*** SUPPLIED DATA ***

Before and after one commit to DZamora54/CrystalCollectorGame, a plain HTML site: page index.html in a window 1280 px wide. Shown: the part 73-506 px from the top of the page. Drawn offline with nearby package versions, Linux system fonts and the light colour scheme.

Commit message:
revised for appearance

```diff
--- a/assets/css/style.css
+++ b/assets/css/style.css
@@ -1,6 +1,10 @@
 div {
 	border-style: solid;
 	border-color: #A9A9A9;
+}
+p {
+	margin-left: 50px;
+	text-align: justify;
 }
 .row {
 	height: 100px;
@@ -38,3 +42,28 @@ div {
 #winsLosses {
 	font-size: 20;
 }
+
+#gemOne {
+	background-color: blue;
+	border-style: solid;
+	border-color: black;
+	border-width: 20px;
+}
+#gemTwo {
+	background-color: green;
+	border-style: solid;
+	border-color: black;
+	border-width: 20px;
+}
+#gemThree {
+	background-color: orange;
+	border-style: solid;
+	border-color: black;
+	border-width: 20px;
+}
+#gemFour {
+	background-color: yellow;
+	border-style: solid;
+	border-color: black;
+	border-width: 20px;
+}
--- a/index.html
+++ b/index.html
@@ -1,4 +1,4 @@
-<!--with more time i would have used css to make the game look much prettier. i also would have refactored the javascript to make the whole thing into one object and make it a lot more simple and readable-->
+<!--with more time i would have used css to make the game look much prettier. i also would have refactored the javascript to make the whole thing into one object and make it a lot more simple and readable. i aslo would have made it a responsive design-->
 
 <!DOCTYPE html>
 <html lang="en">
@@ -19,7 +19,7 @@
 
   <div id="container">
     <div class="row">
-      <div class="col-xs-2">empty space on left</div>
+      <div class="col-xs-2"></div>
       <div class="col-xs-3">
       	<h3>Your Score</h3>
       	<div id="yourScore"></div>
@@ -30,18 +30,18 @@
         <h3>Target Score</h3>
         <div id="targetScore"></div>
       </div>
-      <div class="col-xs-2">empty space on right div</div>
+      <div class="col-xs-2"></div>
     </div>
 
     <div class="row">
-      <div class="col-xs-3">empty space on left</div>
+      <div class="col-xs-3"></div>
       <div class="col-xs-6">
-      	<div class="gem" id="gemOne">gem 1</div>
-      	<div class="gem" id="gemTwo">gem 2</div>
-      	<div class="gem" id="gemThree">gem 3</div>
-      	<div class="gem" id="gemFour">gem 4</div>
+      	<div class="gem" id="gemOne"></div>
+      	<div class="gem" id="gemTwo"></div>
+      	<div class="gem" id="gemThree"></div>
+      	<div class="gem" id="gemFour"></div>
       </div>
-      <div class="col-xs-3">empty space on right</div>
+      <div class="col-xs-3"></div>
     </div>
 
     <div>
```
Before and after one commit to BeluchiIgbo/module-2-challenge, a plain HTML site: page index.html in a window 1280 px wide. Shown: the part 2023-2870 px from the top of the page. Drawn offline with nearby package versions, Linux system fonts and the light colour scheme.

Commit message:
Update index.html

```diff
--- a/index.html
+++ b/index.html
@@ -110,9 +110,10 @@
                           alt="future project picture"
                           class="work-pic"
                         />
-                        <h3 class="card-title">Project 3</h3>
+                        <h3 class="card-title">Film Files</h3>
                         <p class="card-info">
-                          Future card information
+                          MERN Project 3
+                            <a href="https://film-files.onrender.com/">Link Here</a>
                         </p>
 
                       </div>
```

*** End of SUPPLIED DATA ***

*TASK DESCRIPTION*.
Go through the records and set each one down again, unchanged.

*RESPONSE BOX*.
Before and after one commit to DZamora54/CrystalCollectorGame, a plain HTML site: page index.html in a window 1280 px wide. Shown: the part 73-506 px from the top of the page. Drawn offline with nearby package versions, Linux system fonts and the light colour scheme.

Commit message:
revised for appearance

```diff
--- a/assets/css/style.css
+++ b/assets/css/style.css
@@ -1,6 +1,10 @@
 div {
 	border-style: solid;
 	border-color: #A9A9A9;
+}
+p {
+	margin-left: 50px;
+	text-align: justify;
 }
 .row {
 	height: 100px;
@@ -38,3 +42,28 @@ div {
 #winsLosses {
 	font-size: 20;
 }
+
+#gemOne {
+	background-color: blue;
+	border-style: solid;
+	border-color: black;
+	border-width: 20px;
+}
+#gemTwo {
+	background-color: green;
+	border-style: solid;
+	border-color: black;
+	border-width: 20px;
+}
+#gemThree {
+	background-color: orange;
+	border-style: solid;
+	border-color: black;
+	border-width: 20px;
+}
+#gemFour {
+	background-color: yellow;
+	border-style: solid;
+	border-color: black;
+	border-width: 20px;
+}
--- a/index.html
+++ b/index.html
@@ -1,4 +1,4 @@
-<!--with more time i would have used css to make the game look much prettier. i also would have refactored the javascript to make the whole thing into one object and make it a lot more simple and readable-->
+<!--with more time i would have used css to make the game look much prettier. i also would have refactored the javascript to make the whole thing into one object and make it a lot more simple and readable. i aslo would have made it a responsive design-->
 
 <!DOCTYPE html>
 <html lang="en">
@@ -19,7 +19,7 @@
 
   <div id="container">
     <div class="row">
-      <div class="col-xs-2">empty space on left</div>
+      <div class="col-xs-2"></div>
       <div class="col-xs-3">
       	<h3>Your Score</h3>
       	<div id="yourScore"></div>
@@ -30,18 +30,18 @@
         <h3>Target Score</h3>
         <div id="targetScore"></div>
       </div>
-      <div class="col-xs-2">empty space on right div</div>
+      <div class="col-xs-2"></div>
     </div>
 
     <div class="row">
-      <div class="col-xs-3">empty space on left</div>
+      <div class="col-xs-3"></div>
       <div class="col-xs-6">
-      	<div class="gem" id="gemOne">gem 1</div>
-      	<div class="gem" id="gemTwo">gem 2</div>
-      	<div class="gem" id="gemThree">gem 3</div>
-      	<div class="gem" id="gemFour">gem 4</div>
+      	<div class="gem" id="gemOne"></div>
+      	<div class="gem" id="gemTwo"></div>
+      	<div class="gem" id="gemThree"></div>
+      	<div class="gem" id="gemFour"></div>
       </div>
-      <div class="col-xs-3">empty space on right</div>
+      <div class="col-xs-3"></div>
     </div>
 
     <div>
```
Before and after one commit to BeluchiIgbo/module-2-challenge, a plain HTML site: page index.html in a window 1280 px wide. Shown: the part 2023-2870 px from the top of the page. Drawn offline with nearby package versions, Linux system fonts and the light colour scheme.

Commit message:
Update index.html

```diff
--- a/index.html
+++ b/index.html
@@ -110,9 +110,10 @@
                           alt="future project picture"
                           class="work-pic"
                         />
-                        <h3 class="card-title">Project 3</h3>
+                        <h3 class="card-title">Film Files</h3>
                         <p class="card-info">
-                          Future card information
+                          MERN Project 3
+                            <a href="https://film-files.onrender.com/">Link Here</a>
                         </p>
 
                       </div>
```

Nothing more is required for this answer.